Want to know what I believe is the hardest part of working with groups in mental health? 

Emotional intelligence. 

It’s like the challenge of public speaking plus the fact most people don’t want to be there. If you were dealing with an incredibly difficult time in your life, would you want to hang out with me?

Well maybe you would, or at least tell me that, but often that is not the case for people in the hospital.  It’s important as a mental health worker to be able to recognize my own emotions and manage myself tactfully in order to be effective at working with others having a difficult time with their mental health. It takes a delicate approach and equally important, practicing what I teach.  

What Topics Do I Teach? 

The primary categories my groups go into, include;  

It’s not simply the topics that define occupational therapy groups, it’s the way its taught. Again, occupational therapy is how we ‘occupy’ our time with meaningful and purposeful activity which makes up our routine. My job is to help create a healthy routine through meaningful tasks or activities. The challenge is people suffering from whatever is happening in their life, that led to visiting a mental health unit, often clouds their vision of recognizing anything as meaningful. What can be considered meaningful is also broad and abstract.  

How I Make Groups Meaningful

In some ways, it can be a shot in the dark to figure out what is meaningful for the people I work with. We have assessments, but not everyone is interested in answering questions or having a discussion. The same group done the same way can one day be loved and another day be hated. I was asked a difficult question about group topics once. The question was: 

Do you think some groups are more occupational than others?  

I have thougt a lot about that question. The short answer is no. This is because what is meaningful at 10am versus 2pm versus 4pm can be different and change from day to day or even hour to hour. 

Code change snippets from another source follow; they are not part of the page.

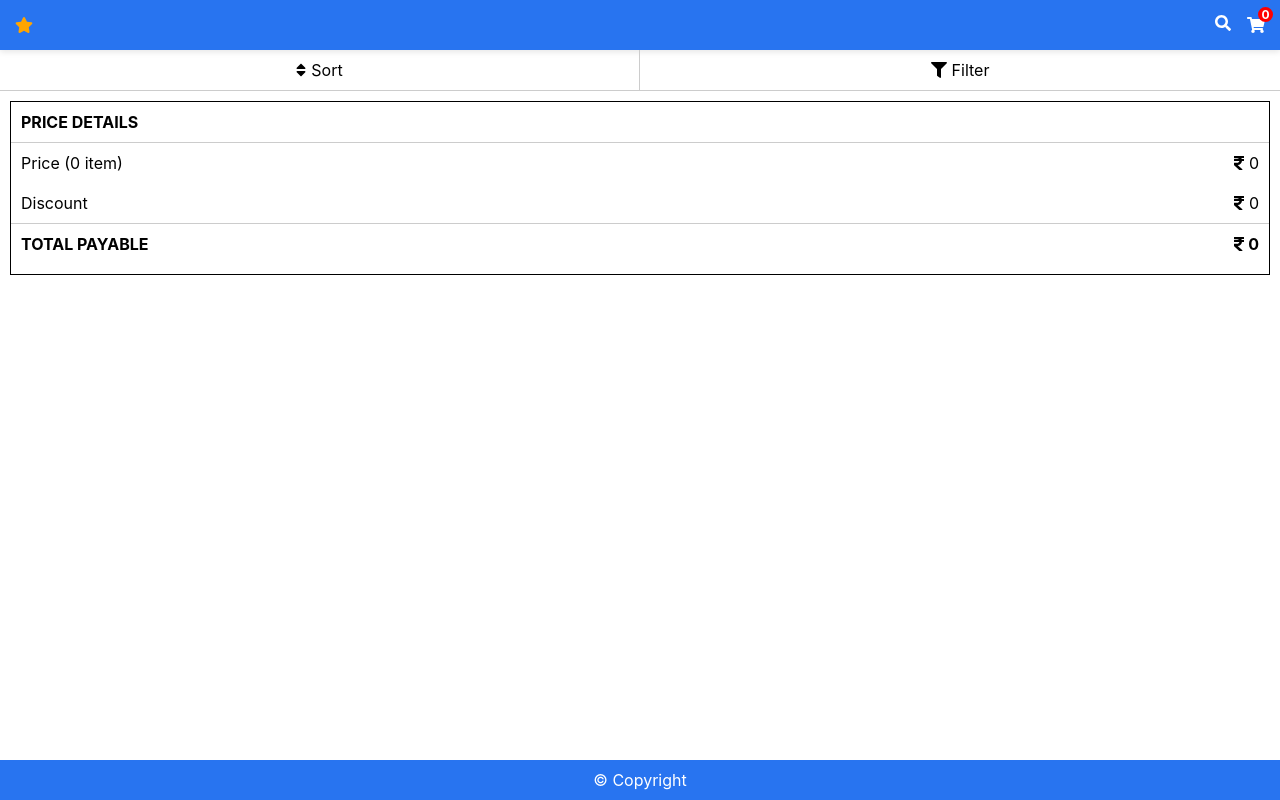
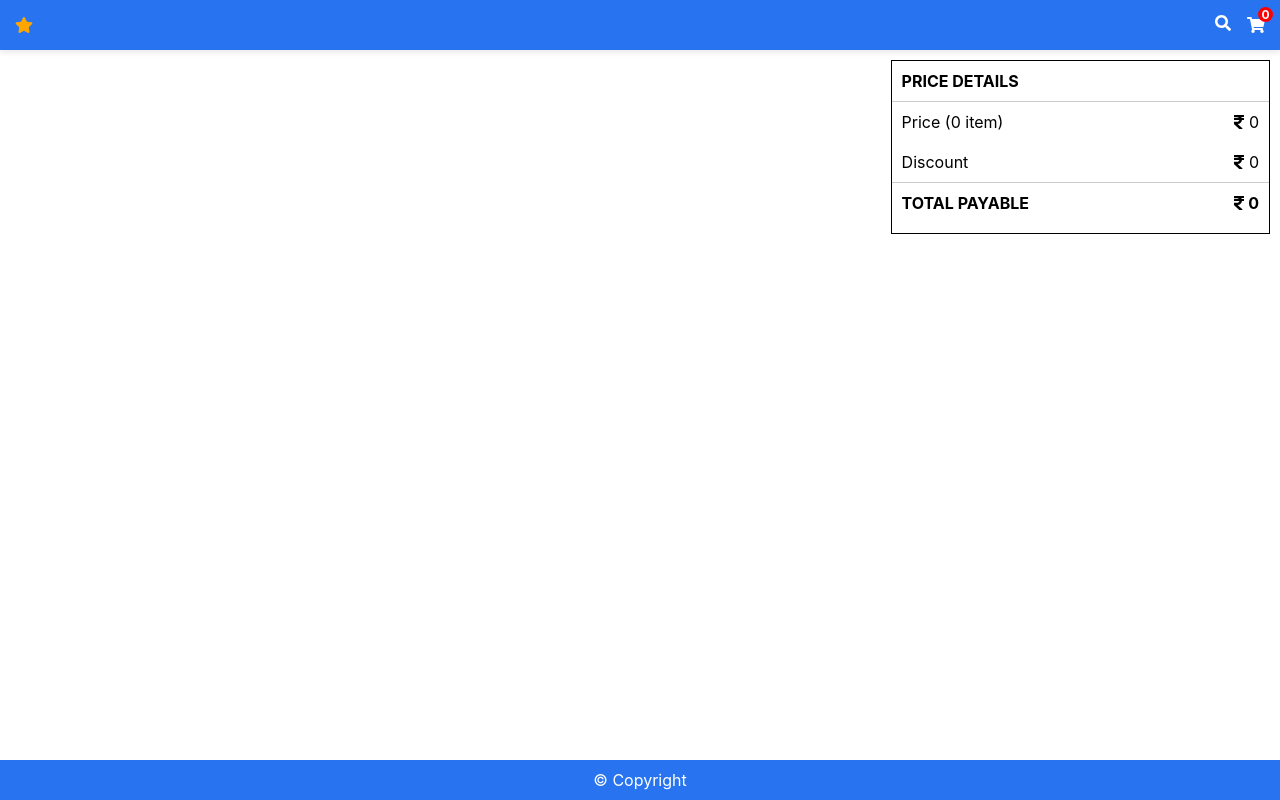
Before and after one commit to anshulch/cart, a React (Create React App) app: page /cart-items in a window 1280 px wide. Built offline with nearby package versions, Linux system fonts and the light colour scheme.

Commit message:
responsive sanity

```diff
--- a/src/App.js
+++ b/src/App.js
@@ -22,18 +22,13 @@ function App() {
     <BrowserRouter>
       <div className="App">
         <Header count={count} />
-        <Filter/>
+        <Route path="/cart" exact component={Filter}/>
         <Route path="/cart" exact component={ProductWrapper} />
-        <Route path="/cart-items" exact component={CartWrapper}/>
-
-        {/* <ProductWrapper/>
-        <CartWrapper/> */}
-        <Route path="/cart-items" exact component={() =>
-        <PriceDetails count={count} total={total} totalDiscount={totalDiscount}/>} />
-
-        {/* <Route
-  path='/dashboard'
-  component={() => <Dashboard isAuthed={true} />} */}
+        <div className="cart__wrapper">
+          <Route path="/cart-items" exact component={CartWrapper}/>
+          <Route path="/cart-items" exact component={() =>
+          <PriceDetails count={count} total={total} totalDiscount={totalDiscount}/>} />
+        </div>
         <Footer/>
       </div>
     </BrowserRouter>
--- a/src/App.scss
+++ b/src/App.scss
@@ -188,3 +188,47 @@ footer{
   padding:10px 0;
   text-align: center;
 }
+
+@media (min-width: 768px) {
+  .filters li:first-child{
+    order:2
+  }
+  .display--none{
+    display: none;
+  }
+  .product__wrapper{
+    margin-bottom:50px;
+    margin-left: 199px;
+    border-left:1px solid $grey;
+    .prod__Wrap{
+      flex-basis: 20%;
+      border: none !important;
+      margin-bottom: 20px;
+    }
+  }
+  .filters{
+    justify-content: start;
+    li{
+      padding-left: 20px;
+      text-align: left !important;
+      &:first-child{
+        border-right: none;
+      }
+      &:last-child{
+        flex-basis: 200px;
+        border-right: 1px solid $grey
+      }
+    }
+  }
+  .cart__wrapper{
+    display: flex;
+    margin-bottom: 40px;
+    .cart__item__wrapper{
+      flex-basis:70%
+    }
+    .price__details{
+      flex-basis: 30%;
+      margin-bottom: 11px;
+    }
+  }
+ }
--- a/src/Components/Filters.js
+++ b/src/Components/Filters.js
@@ -5,8 +5,8 @@ import { faSort, faFilter } from '@fortawesome/free-solid-svg-icons';
 const filter = () => {
     return(
         <ul className="filters">
-            <li><FontAwesomeIcon className="" icon={faSort} />Sort</li>
-            <li><FontAwesomeIcon className="" icon={faFilter} />Filter</li>
+            <li><FontAwesomeIcon className="display--none" icon={faSort} />Sort</li>
+            <li><FontAwesomeIcon className="display--none" icon={faFilter} />Filter</li>
         </ul>
     )
 }
--- a/src/Components/Product.js
+++ b/src/Components/Product.js
@@ -6,7 +6,7 @@ const product = (props) => {
     return(
         <div className="prod__Wrap">
             {/* <img src="http://lorempixel.com/500/600/technics/" alt="img" /> */}
-            <img src="https://fakeimg.pl/300/" alt="fake"/>
+            <img src={props.prodImg} alt="fake"/>
             <div>{props.prodName}</div>
             <div className="offers">
                 <div>
--- a/src/Components/ProductWrapper.js
+++ b/src/Components/ProductWrapper.js
@@ -18,6 +18,7 @@ class ProductWrapper extends Component{
                     <Product key={item.id}
                         itemClickHandler={this.props.addToCart}
                         prodName={item.name}
+                        prodImg={item.img_url}
                         prodId={item.id}
                         prodPrice={item.price}
                         discount={item.discount}
--- a/src/reducers/reducers.js
+++ b/src/reducers/reducers.js
@@ -73,8 +73,7 @@ const initialState = {
 }
 
 const reducer = (state = initialState, action) => {
-    if(action.type === "GET_DATAA"){
-        // state.products.productQty = 0;
+    if(action.type === "GET_DATAA" && state.selectedItems.length === 0){
         return{
             ...state,
             products:action.payload.filter(el => el != null)
@@ -93,10 +92,13 @@ const reducer = (state = initialState, action) => {
         let sItems = state.selectedItems.find(el => el.id === parseInt(action.elem));
         if(sItems){
             console.log('if block')
+            // console.log(addedProduct.productQty)
             addedProduct.productQty += 1;
+            console.log(addedProduct.productQty)
 
             return {
                 ...state,
+                // selectedItems: [...state.selectedItems, addedProduct],
                 // selectedItems: [...state.selectedItems, addedProduct].filter((v,i,a)=>a.findIndex(t=>(t.id === v.id))===i),
                 total: state.total + addedProduct.price,
                 totalDiscount: state.totalDiscount + ((addedProduct.price*addedProduct.discount)/100)
```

Want to know something that might surprise you?  

Sometimes occupational therapy group can be playing Wii tennis. It can be often that Wii is the only alternative. I frequently change the plan immediately before starting a group if need be, or take multiple plans with me and decide what we’re going to do depending upon who shows up. 

Would you want to exercise right after lunch or listen to a lecture at the end of the day?  

How I Make Groups Interesting 

One of my biggest roles is adapting the right task for the right time and person. Adapting often means, making things interesting such as mindfulness. Mindful eating has been historically taught with raisins. Can someone say BORING! I use Lindt chocolates for this reason!  

It’s like any sales job to excite people about positive health changes. One of the biggest lessons I’ve learned with mental health treatment techniques is, before they can be effectively taught, you have to believe in them yourself. First, I successfully implemented them in my life, then I learned how to teach them in a fun way.  


I said in my last post I was going to share what groups I lead, so I hope this peeks your interest in mental health topics. Want to know more about those topics? 

Are you interested in how you can make effective goals and actually implement them now so you don’t have to come to my groups later? 

Next I’m going to share about those specific group topics in individual posts.

If you missed my last post, click the link below!

The Best Job Ever – Occupational Therapy in Mental Health

If your a therapist interested in some ideas on how to make your therapy more engaging: START HERE.

Check Back August 15th, 2017

Content that will hopefully benefit your mental health! So don’t read this before right before bed; bedtime screen time = bad for your sleep hygiene 

Regular post’s to be arriving by August 15th, 2017!